“The real estate market is totally not there. Infrastructure projects are also not going forwards,” Mittal said.
The company has responded by halving production for the first two quarters of this year, but it believes demand should start to normalize once destocking is complete worldwide, provisionally at the end of the second quarter.
“We do not believe the demand is at 50%. We believe this year demand will be down by between 15% and 20%,” Mittal said.
Outside the shareholders' meeting around 1,000 largely Belgian and French steel workers clashed with riot police in protest against the output cuts, which has resulted in only nine of 25 ArcelorMittal blast furnaces operating in western Europe.
ArcelorMittal announced in April that it would close furnaces at its plants in Florange, France, and Liege, Belgium. One of the two at each site had already been shut.
The angry workers, who want to know when production will resume, stormed past a police barrier and sought to smash open the door of ArcelorMittal's chateau-like headquarters with metal barricades. Others hurled fireworks, causing smoke to flood into parts of the building.
Mittal, responding to a French worker's question at the meeting inside, stressed that the production cuts were temporary and said output would resume first at the most cost-efficient plants.
Mittal also told shareholders that steelmakers had to ensure that, when the market did improve, production capacity was brought back at an appropriate speed so they did not make steel that could not be sold.
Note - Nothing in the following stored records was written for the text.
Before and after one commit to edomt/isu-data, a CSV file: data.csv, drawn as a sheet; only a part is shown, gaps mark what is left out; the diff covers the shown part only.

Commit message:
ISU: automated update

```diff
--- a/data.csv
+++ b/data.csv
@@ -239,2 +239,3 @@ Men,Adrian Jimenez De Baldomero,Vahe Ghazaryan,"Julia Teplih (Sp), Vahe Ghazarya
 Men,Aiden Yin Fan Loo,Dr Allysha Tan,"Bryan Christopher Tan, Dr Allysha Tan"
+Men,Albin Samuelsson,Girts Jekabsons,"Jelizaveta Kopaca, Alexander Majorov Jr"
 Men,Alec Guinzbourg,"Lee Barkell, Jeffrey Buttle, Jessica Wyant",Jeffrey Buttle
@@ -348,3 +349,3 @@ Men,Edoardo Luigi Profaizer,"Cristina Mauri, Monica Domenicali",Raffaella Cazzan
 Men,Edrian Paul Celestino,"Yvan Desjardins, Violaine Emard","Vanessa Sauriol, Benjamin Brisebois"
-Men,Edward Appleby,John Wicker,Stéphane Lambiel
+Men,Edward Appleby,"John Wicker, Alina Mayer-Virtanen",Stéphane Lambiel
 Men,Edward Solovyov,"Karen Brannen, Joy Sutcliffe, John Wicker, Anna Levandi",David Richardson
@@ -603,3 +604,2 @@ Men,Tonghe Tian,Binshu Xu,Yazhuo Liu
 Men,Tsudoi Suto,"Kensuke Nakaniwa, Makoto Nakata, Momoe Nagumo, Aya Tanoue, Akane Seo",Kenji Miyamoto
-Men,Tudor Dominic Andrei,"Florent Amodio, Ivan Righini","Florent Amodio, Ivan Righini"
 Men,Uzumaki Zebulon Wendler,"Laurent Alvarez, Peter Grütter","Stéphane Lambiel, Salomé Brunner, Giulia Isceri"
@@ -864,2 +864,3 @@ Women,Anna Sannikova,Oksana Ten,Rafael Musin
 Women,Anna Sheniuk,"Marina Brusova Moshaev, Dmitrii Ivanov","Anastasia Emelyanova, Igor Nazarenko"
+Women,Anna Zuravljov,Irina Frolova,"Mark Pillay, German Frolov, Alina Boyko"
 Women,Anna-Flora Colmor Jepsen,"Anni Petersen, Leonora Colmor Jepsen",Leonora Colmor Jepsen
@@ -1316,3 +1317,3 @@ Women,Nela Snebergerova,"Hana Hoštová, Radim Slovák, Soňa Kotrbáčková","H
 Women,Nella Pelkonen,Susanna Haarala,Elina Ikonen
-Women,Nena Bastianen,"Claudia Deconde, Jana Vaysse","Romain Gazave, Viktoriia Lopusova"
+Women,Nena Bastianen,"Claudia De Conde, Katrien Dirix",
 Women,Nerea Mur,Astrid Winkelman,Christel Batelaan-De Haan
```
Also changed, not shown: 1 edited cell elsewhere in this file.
ArcelorMittal would also review its dividend policy once conditions had normalized. It halved its dividend for 2008 to $0.75. (Reuters)